§ Task directions: Look through the data below and, wherever a line carries the word "canal", please copy that line.
*** Information shown ***
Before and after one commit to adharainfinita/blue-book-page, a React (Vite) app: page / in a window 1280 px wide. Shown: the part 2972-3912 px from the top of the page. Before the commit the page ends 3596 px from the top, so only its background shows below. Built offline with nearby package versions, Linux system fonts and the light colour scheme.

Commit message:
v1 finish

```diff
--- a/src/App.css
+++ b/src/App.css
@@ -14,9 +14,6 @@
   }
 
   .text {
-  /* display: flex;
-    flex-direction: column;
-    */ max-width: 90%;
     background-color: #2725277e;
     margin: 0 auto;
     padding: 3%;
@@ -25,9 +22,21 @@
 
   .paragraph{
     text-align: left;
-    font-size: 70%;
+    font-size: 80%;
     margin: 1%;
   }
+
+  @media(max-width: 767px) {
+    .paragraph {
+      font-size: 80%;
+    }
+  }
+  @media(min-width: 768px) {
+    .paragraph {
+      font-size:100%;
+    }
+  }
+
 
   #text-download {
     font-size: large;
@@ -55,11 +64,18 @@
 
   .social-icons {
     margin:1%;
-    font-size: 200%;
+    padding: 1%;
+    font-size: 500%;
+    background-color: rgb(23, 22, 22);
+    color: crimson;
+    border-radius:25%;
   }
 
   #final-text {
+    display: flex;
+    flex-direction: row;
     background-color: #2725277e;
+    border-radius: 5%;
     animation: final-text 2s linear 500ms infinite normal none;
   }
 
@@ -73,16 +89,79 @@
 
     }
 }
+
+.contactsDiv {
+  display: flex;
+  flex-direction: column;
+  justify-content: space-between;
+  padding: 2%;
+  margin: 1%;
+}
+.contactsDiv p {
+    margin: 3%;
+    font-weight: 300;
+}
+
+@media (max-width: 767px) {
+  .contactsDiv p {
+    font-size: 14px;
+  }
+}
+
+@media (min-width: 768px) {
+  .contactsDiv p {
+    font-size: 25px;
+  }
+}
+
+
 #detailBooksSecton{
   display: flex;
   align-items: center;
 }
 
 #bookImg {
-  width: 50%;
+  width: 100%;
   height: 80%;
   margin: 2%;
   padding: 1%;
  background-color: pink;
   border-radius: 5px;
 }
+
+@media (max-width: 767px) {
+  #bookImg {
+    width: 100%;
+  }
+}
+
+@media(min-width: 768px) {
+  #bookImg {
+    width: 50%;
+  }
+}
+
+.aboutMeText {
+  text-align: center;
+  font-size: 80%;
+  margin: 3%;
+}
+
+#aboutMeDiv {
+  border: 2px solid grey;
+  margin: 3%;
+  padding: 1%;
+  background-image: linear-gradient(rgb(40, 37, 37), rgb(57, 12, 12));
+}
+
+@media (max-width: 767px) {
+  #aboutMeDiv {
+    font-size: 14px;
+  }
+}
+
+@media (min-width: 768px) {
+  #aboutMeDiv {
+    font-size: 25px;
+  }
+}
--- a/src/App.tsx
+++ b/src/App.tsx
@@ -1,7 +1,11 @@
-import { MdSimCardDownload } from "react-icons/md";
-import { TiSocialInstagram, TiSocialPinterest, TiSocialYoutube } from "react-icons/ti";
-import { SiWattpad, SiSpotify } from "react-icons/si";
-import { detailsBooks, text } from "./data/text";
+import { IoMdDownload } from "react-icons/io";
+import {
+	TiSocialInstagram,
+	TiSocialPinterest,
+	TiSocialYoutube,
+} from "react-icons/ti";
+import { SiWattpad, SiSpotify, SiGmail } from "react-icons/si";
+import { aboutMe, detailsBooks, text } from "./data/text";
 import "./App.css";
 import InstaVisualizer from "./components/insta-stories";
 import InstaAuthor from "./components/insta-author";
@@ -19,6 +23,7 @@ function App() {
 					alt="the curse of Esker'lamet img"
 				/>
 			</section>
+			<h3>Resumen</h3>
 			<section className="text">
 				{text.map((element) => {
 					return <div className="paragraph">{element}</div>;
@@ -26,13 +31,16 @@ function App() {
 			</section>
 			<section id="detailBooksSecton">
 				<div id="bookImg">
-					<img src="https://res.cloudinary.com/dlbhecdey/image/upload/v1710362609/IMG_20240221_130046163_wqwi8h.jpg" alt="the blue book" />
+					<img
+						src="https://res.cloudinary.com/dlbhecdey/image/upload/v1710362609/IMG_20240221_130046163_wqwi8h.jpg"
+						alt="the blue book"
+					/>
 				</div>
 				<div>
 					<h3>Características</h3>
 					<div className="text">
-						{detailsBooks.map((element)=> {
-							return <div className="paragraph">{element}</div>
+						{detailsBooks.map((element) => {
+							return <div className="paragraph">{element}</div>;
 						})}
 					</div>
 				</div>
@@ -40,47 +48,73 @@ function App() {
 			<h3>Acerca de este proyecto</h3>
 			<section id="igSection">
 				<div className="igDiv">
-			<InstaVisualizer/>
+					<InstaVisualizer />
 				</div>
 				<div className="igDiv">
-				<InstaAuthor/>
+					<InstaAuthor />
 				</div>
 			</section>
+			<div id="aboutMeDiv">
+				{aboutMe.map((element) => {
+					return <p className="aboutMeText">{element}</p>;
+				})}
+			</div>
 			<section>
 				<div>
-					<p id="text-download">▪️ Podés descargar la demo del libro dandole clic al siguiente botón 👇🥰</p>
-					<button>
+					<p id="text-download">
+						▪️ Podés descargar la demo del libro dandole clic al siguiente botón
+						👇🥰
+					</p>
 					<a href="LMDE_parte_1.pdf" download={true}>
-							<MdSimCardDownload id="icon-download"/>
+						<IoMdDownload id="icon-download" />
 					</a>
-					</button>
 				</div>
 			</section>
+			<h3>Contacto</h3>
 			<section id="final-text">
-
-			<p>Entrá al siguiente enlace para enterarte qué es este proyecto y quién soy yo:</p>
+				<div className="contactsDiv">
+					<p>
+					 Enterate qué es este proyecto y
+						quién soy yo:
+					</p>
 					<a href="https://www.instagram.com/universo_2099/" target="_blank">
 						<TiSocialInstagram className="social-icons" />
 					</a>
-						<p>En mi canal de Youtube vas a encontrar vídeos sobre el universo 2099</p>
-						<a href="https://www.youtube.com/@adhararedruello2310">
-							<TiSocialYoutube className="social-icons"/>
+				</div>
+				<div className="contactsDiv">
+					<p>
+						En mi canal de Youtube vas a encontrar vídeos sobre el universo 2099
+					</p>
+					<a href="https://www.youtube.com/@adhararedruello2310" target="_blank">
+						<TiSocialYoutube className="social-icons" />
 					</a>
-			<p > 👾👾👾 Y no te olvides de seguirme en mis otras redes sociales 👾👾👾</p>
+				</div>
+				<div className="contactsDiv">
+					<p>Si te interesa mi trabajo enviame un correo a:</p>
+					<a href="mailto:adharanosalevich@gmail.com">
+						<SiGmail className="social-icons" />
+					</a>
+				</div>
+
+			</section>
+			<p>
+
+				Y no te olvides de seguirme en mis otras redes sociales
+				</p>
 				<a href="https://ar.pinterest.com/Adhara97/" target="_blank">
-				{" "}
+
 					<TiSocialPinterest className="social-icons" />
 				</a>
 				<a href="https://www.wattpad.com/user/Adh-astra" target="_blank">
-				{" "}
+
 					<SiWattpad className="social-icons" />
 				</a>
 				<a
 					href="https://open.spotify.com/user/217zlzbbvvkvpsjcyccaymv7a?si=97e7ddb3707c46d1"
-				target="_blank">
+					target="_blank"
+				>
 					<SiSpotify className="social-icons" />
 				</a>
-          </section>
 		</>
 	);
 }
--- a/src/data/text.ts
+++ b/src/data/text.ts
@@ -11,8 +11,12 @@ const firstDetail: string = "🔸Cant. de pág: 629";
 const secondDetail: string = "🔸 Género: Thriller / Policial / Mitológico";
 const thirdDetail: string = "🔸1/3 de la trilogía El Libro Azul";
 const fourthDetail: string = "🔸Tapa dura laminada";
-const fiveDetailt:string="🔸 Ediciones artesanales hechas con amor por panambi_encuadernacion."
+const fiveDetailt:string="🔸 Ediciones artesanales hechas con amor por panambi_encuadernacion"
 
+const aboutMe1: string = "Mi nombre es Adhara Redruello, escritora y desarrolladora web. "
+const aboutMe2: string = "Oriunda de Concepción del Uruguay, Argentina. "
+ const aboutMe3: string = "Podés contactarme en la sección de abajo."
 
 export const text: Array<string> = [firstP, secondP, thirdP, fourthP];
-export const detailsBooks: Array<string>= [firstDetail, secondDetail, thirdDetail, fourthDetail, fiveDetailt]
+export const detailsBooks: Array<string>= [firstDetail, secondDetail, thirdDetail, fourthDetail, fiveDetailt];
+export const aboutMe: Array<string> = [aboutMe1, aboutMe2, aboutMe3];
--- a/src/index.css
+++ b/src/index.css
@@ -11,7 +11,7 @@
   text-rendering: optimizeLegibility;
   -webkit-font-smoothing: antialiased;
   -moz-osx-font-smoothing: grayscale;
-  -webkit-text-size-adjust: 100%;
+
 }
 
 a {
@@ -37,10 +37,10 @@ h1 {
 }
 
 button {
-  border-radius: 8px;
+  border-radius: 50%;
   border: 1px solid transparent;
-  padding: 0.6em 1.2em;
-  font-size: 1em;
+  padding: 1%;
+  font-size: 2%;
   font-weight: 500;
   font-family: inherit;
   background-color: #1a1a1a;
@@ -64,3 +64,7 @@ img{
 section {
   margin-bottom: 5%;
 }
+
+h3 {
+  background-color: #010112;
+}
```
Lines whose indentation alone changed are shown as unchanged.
*** End of Information shown ***
§ The completed task:
-						<p>En mi canal de Youtube vas a encontrar vídeos sobre el universo 2099</p>
+						En mi canal de Youtube vas a encontrar vídeos sobre el universo 2099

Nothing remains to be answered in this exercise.